The International System of Units (SI) is supposed to be coherent. That is, when a combination of units is replaced by an equivalent unit, there is no additional numerical factor. Here we consider dimensionless units as defined in the SI, e.g. angular units like radians or steradians and counting units like radioactive decays or molecules. We show that an incoherence may arise when different units of this type are replaced by a single dimensionless unit, the unit 'one', and suggest how to properly include such units into the SI in order to remove the incoherence. In particular, we argue that the radian is the appropriate coherent unit for angles and that hertz is not a coherent unit in the SI. We also discuss how including angular and counting units affects the fundamental constants.

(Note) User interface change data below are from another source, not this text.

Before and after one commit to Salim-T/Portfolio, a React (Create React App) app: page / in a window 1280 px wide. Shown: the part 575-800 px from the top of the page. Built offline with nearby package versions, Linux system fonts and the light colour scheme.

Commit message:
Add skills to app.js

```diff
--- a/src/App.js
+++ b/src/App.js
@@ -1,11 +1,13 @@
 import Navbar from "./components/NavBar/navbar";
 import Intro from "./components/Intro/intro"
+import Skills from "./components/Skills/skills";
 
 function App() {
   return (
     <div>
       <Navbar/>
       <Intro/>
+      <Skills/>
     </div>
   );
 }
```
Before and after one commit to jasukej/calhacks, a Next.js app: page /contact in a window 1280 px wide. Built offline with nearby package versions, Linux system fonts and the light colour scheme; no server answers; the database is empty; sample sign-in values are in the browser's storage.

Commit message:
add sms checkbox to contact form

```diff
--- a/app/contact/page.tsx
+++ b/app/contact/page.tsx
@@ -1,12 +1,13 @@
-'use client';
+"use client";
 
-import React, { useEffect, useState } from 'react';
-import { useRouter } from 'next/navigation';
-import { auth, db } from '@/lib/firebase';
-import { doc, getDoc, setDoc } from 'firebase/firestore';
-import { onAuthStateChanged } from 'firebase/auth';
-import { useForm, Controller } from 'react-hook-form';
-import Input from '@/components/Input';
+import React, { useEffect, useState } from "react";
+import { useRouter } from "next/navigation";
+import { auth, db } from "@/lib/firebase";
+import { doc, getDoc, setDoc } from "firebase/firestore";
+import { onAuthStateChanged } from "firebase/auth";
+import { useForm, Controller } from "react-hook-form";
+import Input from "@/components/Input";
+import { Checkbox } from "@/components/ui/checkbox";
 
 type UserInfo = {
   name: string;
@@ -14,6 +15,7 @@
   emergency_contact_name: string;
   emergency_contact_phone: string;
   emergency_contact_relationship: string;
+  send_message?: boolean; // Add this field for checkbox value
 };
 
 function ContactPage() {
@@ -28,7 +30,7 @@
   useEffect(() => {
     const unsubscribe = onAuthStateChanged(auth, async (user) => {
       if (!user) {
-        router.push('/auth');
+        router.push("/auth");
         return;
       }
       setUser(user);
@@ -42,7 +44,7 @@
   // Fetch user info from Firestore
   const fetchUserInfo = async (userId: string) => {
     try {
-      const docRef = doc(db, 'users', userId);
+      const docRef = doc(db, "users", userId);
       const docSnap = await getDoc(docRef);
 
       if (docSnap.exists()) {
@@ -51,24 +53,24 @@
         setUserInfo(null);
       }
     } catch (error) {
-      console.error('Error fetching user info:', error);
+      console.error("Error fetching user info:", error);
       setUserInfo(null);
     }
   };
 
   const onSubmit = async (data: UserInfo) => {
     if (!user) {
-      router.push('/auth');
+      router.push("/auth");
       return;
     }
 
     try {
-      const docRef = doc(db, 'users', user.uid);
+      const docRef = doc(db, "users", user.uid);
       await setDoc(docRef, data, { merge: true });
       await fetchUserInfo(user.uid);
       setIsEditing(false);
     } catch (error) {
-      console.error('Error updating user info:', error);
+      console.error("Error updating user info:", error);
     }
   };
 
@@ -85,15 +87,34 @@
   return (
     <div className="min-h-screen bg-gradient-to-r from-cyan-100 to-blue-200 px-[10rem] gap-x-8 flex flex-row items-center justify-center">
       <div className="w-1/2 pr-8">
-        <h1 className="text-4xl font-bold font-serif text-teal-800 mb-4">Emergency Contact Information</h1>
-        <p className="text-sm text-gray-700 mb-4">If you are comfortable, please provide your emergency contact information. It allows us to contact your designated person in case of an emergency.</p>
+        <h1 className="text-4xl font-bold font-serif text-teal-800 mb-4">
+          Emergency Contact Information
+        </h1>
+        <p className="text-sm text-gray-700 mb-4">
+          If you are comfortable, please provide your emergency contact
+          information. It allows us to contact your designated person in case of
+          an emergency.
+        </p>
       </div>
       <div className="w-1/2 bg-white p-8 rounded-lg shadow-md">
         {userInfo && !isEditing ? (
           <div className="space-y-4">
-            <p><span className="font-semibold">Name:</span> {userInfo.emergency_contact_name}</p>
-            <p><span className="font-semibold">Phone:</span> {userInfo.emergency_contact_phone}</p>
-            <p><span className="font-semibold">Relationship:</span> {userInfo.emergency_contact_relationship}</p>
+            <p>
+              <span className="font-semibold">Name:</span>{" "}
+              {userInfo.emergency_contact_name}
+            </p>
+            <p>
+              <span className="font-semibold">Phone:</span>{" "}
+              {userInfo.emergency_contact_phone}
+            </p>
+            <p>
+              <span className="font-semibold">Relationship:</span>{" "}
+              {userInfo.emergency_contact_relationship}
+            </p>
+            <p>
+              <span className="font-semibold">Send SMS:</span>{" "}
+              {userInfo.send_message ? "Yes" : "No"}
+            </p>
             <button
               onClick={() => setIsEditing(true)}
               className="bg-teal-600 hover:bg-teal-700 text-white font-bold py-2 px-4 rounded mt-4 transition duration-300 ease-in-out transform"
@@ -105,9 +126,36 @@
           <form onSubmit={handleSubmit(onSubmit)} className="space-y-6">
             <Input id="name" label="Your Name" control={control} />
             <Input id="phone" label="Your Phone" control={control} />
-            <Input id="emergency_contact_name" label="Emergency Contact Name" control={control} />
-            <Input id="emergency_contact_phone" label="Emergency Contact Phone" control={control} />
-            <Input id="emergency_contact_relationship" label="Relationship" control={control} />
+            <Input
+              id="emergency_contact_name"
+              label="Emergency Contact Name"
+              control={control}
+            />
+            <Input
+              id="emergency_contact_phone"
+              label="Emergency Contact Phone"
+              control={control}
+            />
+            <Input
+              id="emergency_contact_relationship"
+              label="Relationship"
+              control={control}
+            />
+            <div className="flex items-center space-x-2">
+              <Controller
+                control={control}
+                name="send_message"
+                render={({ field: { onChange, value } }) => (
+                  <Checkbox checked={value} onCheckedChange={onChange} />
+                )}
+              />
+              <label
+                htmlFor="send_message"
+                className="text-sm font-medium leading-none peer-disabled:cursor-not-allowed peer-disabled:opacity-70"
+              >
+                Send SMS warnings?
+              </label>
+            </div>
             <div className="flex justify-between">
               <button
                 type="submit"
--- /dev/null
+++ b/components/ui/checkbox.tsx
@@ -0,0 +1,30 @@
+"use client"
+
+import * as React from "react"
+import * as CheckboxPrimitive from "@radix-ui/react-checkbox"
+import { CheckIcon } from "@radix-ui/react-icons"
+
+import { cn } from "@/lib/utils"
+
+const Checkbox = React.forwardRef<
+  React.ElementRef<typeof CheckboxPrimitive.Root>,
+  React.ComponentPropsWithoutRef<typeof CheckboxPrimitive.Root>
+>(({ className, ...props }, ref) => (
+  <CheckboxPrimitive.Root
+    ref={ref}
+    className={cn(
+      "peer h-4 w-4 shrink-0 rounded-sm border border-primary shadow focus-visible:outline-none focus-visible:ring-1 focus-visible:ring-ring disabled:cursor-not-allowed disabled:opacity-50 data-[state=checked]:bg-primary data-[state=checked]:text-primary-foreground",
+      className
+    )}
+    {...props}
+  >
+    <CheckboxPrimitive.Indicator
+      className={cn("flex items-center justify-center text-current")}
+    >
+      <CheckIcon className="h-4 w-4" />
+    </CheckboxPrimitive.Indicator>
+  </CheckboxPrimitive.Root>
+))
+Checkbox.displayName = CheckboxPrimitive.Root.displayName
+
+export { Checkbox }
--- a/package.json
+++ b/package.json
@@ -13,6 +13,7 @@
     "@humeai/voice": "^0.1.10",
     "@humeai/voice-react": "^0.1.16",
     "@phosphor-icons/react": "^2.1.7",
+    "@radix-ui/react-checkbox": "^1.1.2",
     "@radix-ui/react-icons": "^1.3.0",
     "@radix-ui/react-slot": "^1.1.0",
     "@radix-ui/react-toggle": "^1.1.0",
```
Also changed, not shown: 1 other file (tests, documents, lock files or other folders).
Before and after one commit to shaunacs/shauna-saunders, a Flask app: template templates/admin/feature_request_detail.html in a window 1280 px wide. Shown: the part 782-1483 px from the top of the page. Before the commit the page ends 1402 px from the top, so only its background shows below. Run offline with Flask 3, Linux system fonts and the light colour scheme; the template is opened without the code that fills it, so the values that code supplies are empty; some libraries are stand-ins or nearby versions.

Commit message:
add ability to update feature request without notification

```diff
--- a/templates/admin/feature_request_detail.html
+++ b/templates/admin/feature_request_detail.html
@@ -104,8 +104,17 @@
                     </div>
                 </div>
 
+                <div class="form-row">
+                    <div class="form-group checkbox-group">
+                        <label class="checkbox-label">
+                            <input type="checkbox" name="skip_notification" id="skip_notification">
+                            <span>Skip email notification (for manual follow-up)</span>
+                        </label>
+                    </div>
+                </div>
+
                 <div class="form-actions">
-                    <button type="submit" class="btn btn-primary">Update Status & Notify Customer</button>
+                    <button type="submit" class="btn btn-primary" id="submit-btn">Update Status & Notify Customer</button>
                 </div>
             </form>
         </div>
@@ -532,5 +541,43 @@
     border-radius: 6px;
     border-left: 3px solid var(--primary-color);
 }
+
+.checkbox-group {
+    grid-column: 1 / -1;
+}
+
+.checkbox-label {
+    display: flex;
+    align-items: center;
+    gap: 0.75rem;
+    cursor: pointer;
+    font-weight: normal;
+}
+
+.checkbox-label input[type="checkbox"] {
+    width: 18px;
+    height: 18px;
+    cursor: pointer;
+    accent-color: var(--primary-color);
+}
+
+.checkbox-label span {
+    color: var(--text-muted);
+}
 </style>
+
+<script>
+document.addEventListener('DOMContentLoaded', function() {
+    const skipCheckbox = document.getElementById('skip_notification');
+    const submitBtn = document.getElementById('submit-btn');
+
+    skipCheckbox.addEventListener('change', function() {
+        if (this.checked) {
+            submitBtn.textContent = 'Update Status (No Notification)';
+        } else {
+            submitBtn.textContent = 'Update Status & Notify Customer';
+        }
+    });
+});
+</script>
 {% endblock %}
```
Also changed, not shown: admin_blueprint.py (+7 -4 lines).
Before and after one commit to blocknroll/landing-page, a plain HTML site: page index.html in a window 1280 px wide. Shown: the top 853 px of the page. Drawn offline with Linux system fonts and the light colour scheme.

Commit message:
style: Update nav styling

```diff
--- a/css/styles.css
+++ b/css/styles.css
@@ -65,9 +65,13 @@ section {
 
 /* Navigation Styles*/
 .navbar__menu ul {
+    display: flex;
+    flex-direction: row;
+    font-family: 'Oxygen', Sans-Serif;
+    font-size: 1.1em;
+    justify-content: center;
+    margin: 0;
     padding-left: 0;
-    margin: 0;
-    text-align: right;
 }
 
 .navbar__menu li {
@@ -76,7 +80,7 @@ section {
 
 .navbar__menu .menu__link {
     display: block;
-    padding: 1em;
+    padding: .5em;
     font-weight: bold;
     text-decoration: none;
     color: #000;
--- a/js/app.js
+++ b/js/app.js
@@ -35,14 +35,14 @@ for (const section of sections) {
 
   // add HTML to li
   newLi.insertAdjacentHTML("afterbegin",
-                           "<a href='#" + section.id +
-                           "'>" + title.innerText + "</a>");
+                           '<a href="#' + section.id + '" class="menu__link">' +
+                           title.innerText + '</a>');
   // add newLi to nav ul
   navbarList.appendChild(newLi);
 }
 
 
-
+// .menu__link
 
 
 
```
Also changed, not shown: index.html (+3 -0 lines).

SI, dimensionless units, radian, counting units, fundamental constants